The Woman put the kibosh on that line of thought and used her extensive network of undercover operatives to pinpoint a base of operations for the weekend – Brigid’s Cottage.

One thing you notice about Brigid’s before you even enter the house – it has been decorated in the style I like to call Terminal Cuteness. This is the style that makes women go “awww” and makes all other right-thinking citizens go into diabetic shock. Take this photo, for instance. What you can’t tell is that in the corner below the lamp there is a miniature tea party attended by teddy bears. Enough said. During the playback of the photojournalistic style of our videoed entry to the cottage, you can hear the “awwws” from The Woman being drowned out by my comments, such as, “Oh, no.” or “You’re kidding me.” or “You’re not going to believe this one.”

After a short period of attitude adjustment, I was allowed to catalog the many nice features: it is a stand-alone cottage, not a B&B, for the ultimate in privacy. Since it is 600 square feet, space is very efficiently utilized. (This was once a house. Imagine that, 600 sq ft to live in. Wow.) The microscopic kitchen has a microwave, coffee maker, toaster, and a small fridge stocked with water, juice, beer and wine. The living room has a TV and game console. The bedroom has a TV with DVD player and a decent selection of DVDs. But the highlights are the private hot tub in the back yard and wireless internet.

I know what you’re thinking. You’re on vacation. Forget the internet and just chill. Ha! Think again, buckwheat. One advantage of booking a cottage with wireless internet is the ability to check out details on local happenings, such as live music options, before you make your evening plans. Used wisely, internet access increases the quality of your chill time by allowing you to make informed choices.
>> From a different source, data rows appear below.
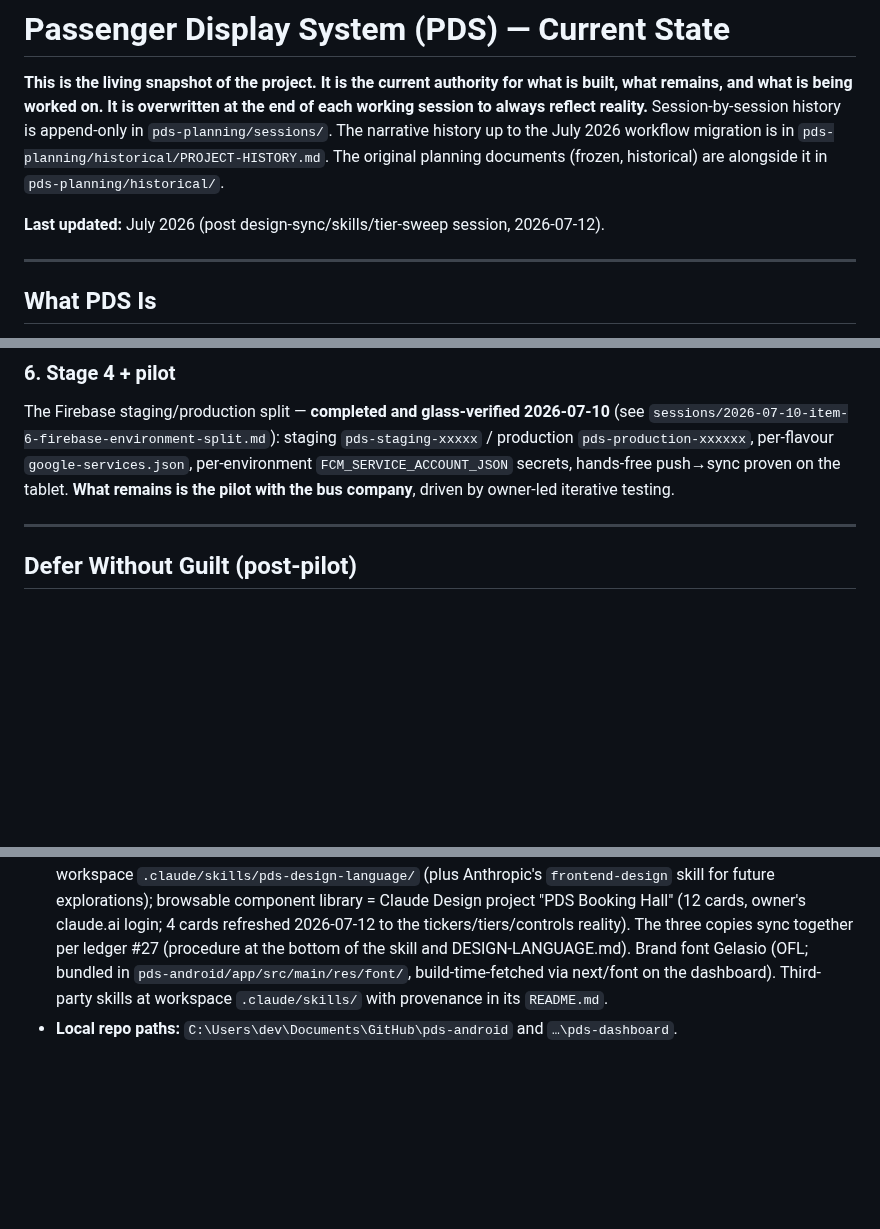
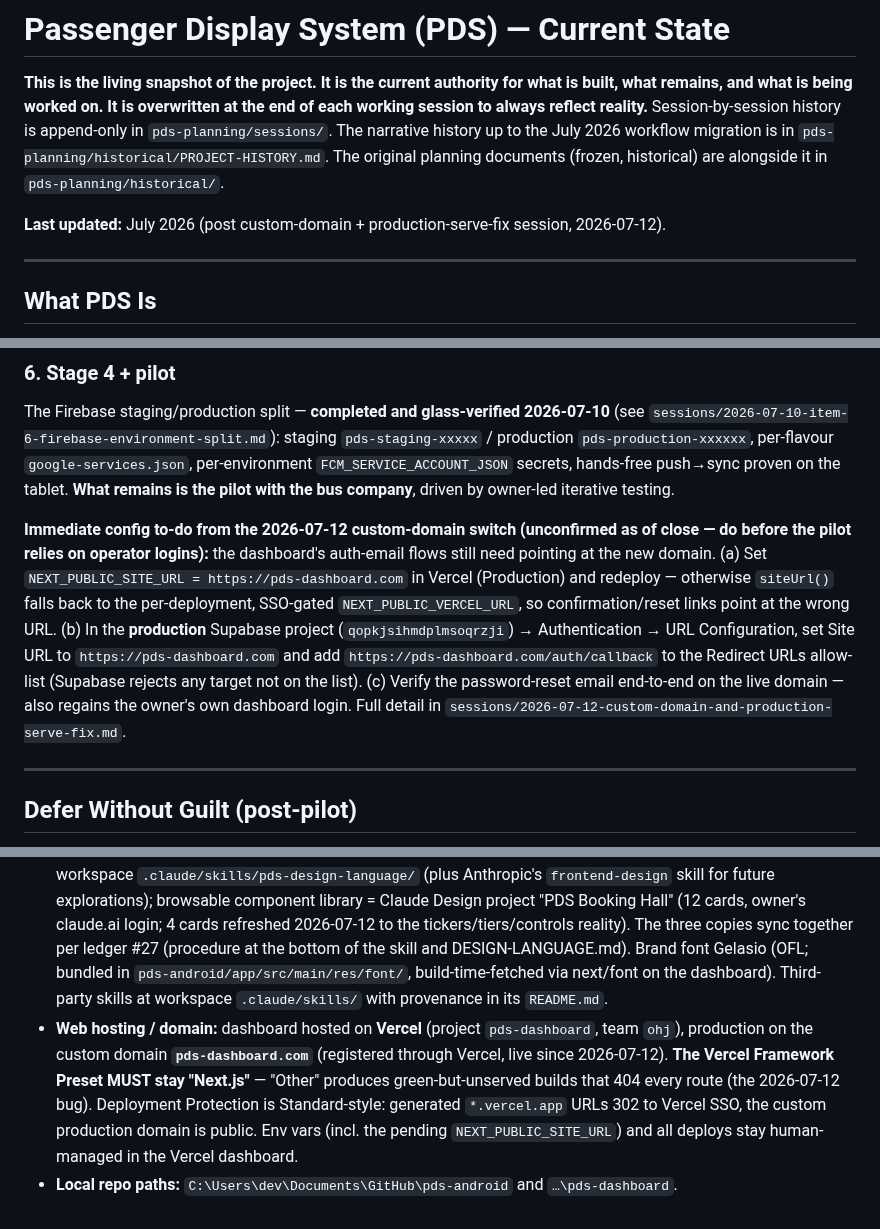
Before and after one commit to oliverjhj/pds-planning, a Markdown page: living/STATE.md, 3 parts joined by grey strips. Drawn GitHub-style; blank space fills up the shorter version.

```diff
--- a/living/STATE.md
+++ b/living/STATE.md
@@ -3,7 +3,7 @@
 
 **This is the living snapshot of the project. It is the current authority for what is built, what remains, and what is being worked on. It is overwritten at the end of each working session to always reflect reality.** Session-by-session history is append-only in `pds-planning/sessions/`. The narrative history up to the July 2026 workflow migration is in `pds-planning/historical/PROJECT-HISTORY.md`. The original planning documents (frozen, historical) are alongside it in `pds-planning/historical/`.
 
-**Last updated:** July 2026 (post design-sync/skills/tier-sweep session, 2026-07-12).
+**Last updated:** July 2026 (post custom-domain + production-serve-fix session, 2026-07-12).
 
 ---
 
@@ -38,6 +38,8 @@ In order. All numbered build items are complete; the pilot is what remains. **Th
 ### 6. Stage 4 + pilot
 
 The Firebase staging/production split — **completed and glass-verified 2026-07-10** (see `sessions/2026-07-10-item-6-firebase-environment-split.md`): staging `pds-staging-xxxxx` / production `pds-production-xxxxxx`, per-flavour `google-services.json`, per-environment `FCM_SERVICE_ACCOUNT_JSON` secrets, hands-free push→sync proven on the tablet. **What remains is the pilot with the bus company**, driven by owner-led iterative testing.
+
+**Immediate config to-do from the 2026-07-12 custom-domain switch (unconfirmed as of close — do before the pilot relies on operator logins):** the dashboard's auth-email flows still need pointing at the new domain. (a) Set `NEXT_PUBLIC_SITE_URL = https://pds-dashboard.com` in Vercel (Production) and redeploy — otherwise `siteUrl()` falls back to the per-deployment, SSO-gated `NEXT_PUBLIC_VERCEL_URL`, so confirmation/reset links point at the wrong URL. (b) In the **production** Supabase project (`qopkjsihmdplmsoqrzji`) → Authentication → URL Configuration, set Site URL to `https://pds-dashboard.com` and add `https://pds-dashboard.com/auth/callback` to the Redirect URLs allow-list (Supabase rejects any target not on the list). (c) Verify the password-reset email end-to-end on the live domain — also regains the owner's own dashboard login. Full detail in `sessions/2026-07-12-custom-domain-and-production-serve-fix.md`.
 
 ---
 
@@ -134,4 +136,5 @@ These are the decisions that currently shape how work is done on this codebase.
 - **Firebase:** two projects since 2026-07-10 — staging `pds-staging-xxxxx`, production `pds-production-xxxxxx` (FCM-only; Analytics/Gemini off). Per-flavour `google-services.json` (gitignored, local) in `pds-android` at `app/src/staging/` and `app/src/prod/`; service-account keys live in the owner's local key store (`Documents\PDS\passwords\`) and in each Supabase project's `FCM_SERVICE_ACCOUNT_JSON` secret.
 - **Sentry:** org `passenger-display-system` (EU region, `de.sentry.io` ingest); projects `android` / `dashboard` / `edge-functions`, one DSN each, environment-tagged (ledger #20). Quota guards live as of 2026-07-10: spike protection enabled on all three projects; the `edge-functions error flood` metric monitor (errors > 50/hr → High-priority issue → the project's email rule, connected explicitly; email delivery empirically proven). The three default alert rules are renamed per-project (`android` / `dashboard` / `edge-functions` "— high priority issues"; 2026-07-10, verified intact post-rename). Sentry MCP connected at user scope (reads + issue updates work; project creation is owner-only). Vercel MCP also connected (deployments/logs; env vars remain dashboard-only).
 - **Design system:** ledgers #25 + #27. Reference copy `living/DESIGN-LANGUAGE.md`; Claude-loaded skill at workspace `.claude/skills/pds-design-language/` (plus Anthropic's `frontend-design` skill for future explorations); browsable component library = Claude Design project "PDS Booking Hall" (12 cards, owner's claude.ai login; 4 cards refreshed 2026-07-12 to the tickers/tiers/controls reality). The three copies sync together per ledger #27 (procedure at the bottom of the skill and DESIGN-LANGUAGE.md). Brand font Gelasio (OFL; bundled in `pds-android/app/src/main/res/font/`, build-time-fetched via next/font on the dashboard). Third-party skills at workspace `.claude/skills/` with provenance in its `README.md`.
+- **Web hosting / domain:** dashboard hosted on **Vercel** (project `pds-dashboard`, team `ohj`), production on the custom domain **`pds-dashboard.com`** (registered through Vercel, live since 2026-07-12). **The Vercel Framework Preset MUST stay "Next.js"** — "Other" produces green-but-unserved builds that 404 every route (the 2026-07-12 bug). Deployment Protection is Standard-style: generated `*.vercel.app` URLs 302 to Vercel SSO, the custom production domain is public. Env vars (incl. the pending `NEXT_PUBLIC_SITE_URL`) and all deploys stay human-managed in the Vercel dashboard.
 - **Local repo paths:** `C:\Users\dev\Documents\GitHub\pds-android` and `…\pds-dashboard`.
```
Also changed, not shown: other parts of living/STATE.md (+1 -1 lines), sessions/2026-07-12-custom-domain-and-production-serve-fix.md (added, +25 -0 lines).
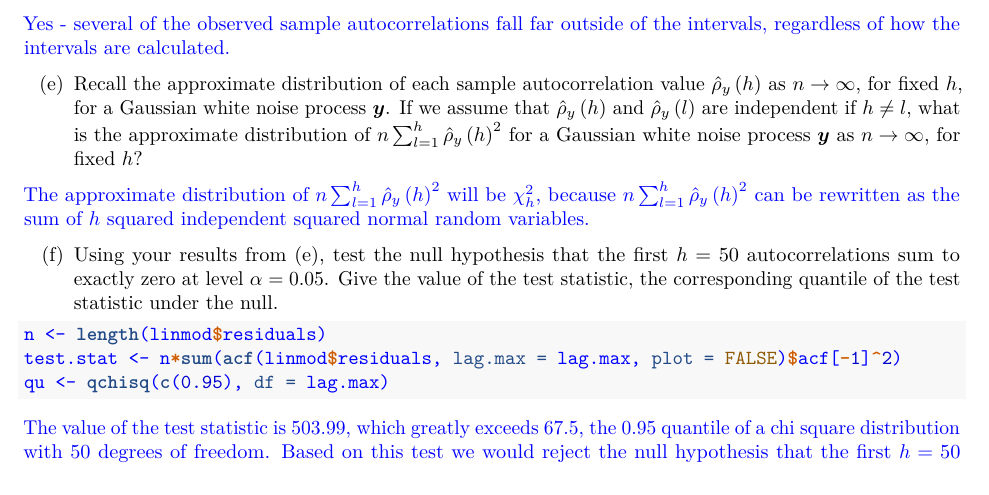
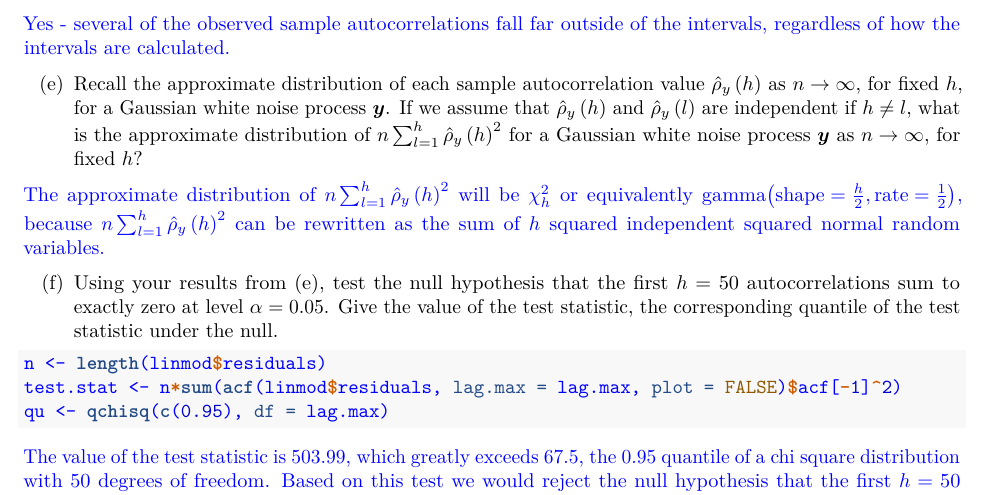
Before and after one commit to maryclare/stat697, an R Markdown document (content/homework/hw_3_solutions.Rmd): part of page 6 of 6, cut so that both start at the same text. The pictures show the output file content/homework/hw_3_solutions.pdf that the author committed with the source.

Commit message:
Added an additional clarificiation to HW 3 solutions

```diff
--- a/content/homework/hw_3_solutions.Rmd
+++ b/content/homework/hw_3_solutions.Rmd
@@ -174,7 +174,7 @@ Yes - several of the observed sample autocorrelations fall far outside of the in
 (e) Recall the approximate distribution of each sample autocorrelation value $\hat{\rho}_y\left(h\right)$ as $n\rightarrow \infty$, for fixed $h$, for a Gaussian white noise process $\boldsymbol y$. If we assume that $\hat{\rho}_y\left(h\right)$ and $\hat{\rho}_y\left(l\right)$ are independent if $h\neq l$, what is the approximate distribution of $n\sum_{l = 1}^h \hat{\rho}_y\left(h\right)^2$ for a Gaussian white noise process $\boldsymbol y$ as $n\rightarrow \infty$, for fixed $h$?
 
 \color{blue}
-The approximate distribution of $n\sum_{l = 1}^h \hat{\rho}_y\left(h\right)^2$ will be $\chi^2_h$, because $n\sum_{l = 1}^h \hat{\rho}_y\left(h\right)^2$ can be rewritten as the sum of $h$ squared independent squared normal random variables.
+The approximate distribution of $n\sum_{l = 1}^h \hat{\rho}_y\left(h\right)^2$ will be $\chi^2_h$ or equivalently gamma$\left(\text{shape}=\frac{h}{2}, \text{rate}=\frac{1}{2}\right)$, because $n\sum_{l = 1}^h \hat{\rho}_y\left(h\right)^2$ can be rewritten as the sum of $h$ squared independent squared normal random variables.
 \color{black}
 
 (f) Using your results from (e), test the null hypothesis that the first $h = 50$ autocorrelations sum to exactly zero at level $\alpha = 0.05$. Give the value of the test statistic, the corresponding quantile of the test statistic under the null.
```
Also changed, not shown: content/homework/hw_3_solutions.pdf.
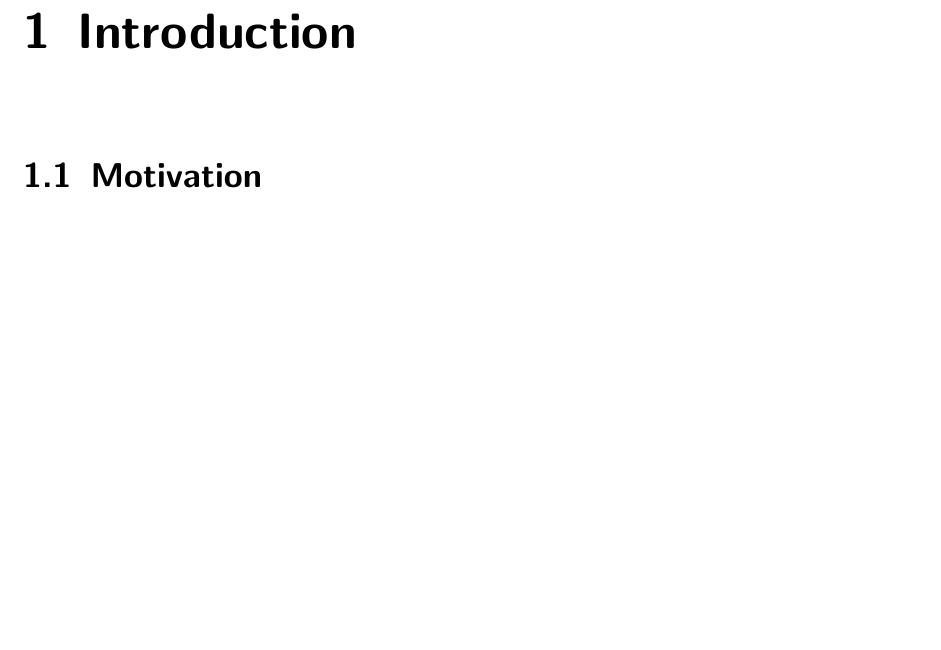
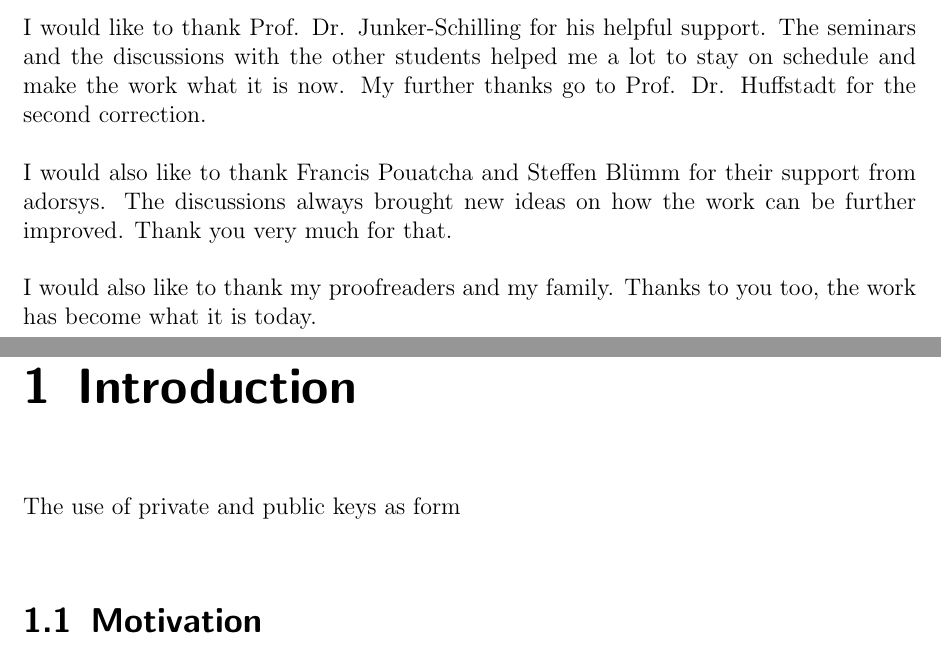
Before and after one commit to achimwinter/bachelor, a LaTeX thesis (thesis.tex): part of page 7 of 35 before the commit and two parts of pages 3 and 7 of 35 after it, the two joined at a grey line, cut at the place of the change, the shorter picture padded with empty space. Compiled offline with pdfLaTeX; an older LaTeX class or package is replaced by its successor.

Commit message:
added Acknowledgement

```diff
--- a/thesis.tex
+++ b/thesis.tex
@@ -203,7 +203,11 @@ TODO
 \newpage
 \chapter*{Acknowledgement}
 
+I would like to thank Prof. Dr. Junker-Schilling for his helpful support. The seminars and the discussions with the other students helped me a lot to stay on schedule and make the work what it is now. My further thanks go to Prof. Dr. Huffstadt for the second correction.
 
+I would also like to thank Francis Pouatcha and Steffen Blümm for their support from adorsys. The discussions always brought new ideas on how the work can be further improved. Thank you very much for that.
+
+I would also like to thank my proofreaders and my family. Thanks to you too, the work has become what it is today.
 
 %%%%%%%%%%%%%%%%%%%
 %% Inhaltsverzeichnis
@@ -219,6 +223,7 @@ TODO
 
 \chapter{Introduction}\label{ch:intro}
 
+The use of private and public keys as form
 
 \section{Motivation}
 
```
There were a dozen options for dinner with live music but most were too country for our tastes. A scan of relevant My Space pages narrowed it down to a few likely options and we settled on Porter Davis. But first we had to sample some authentic German cuisine.

Next week: Der Lindenbaum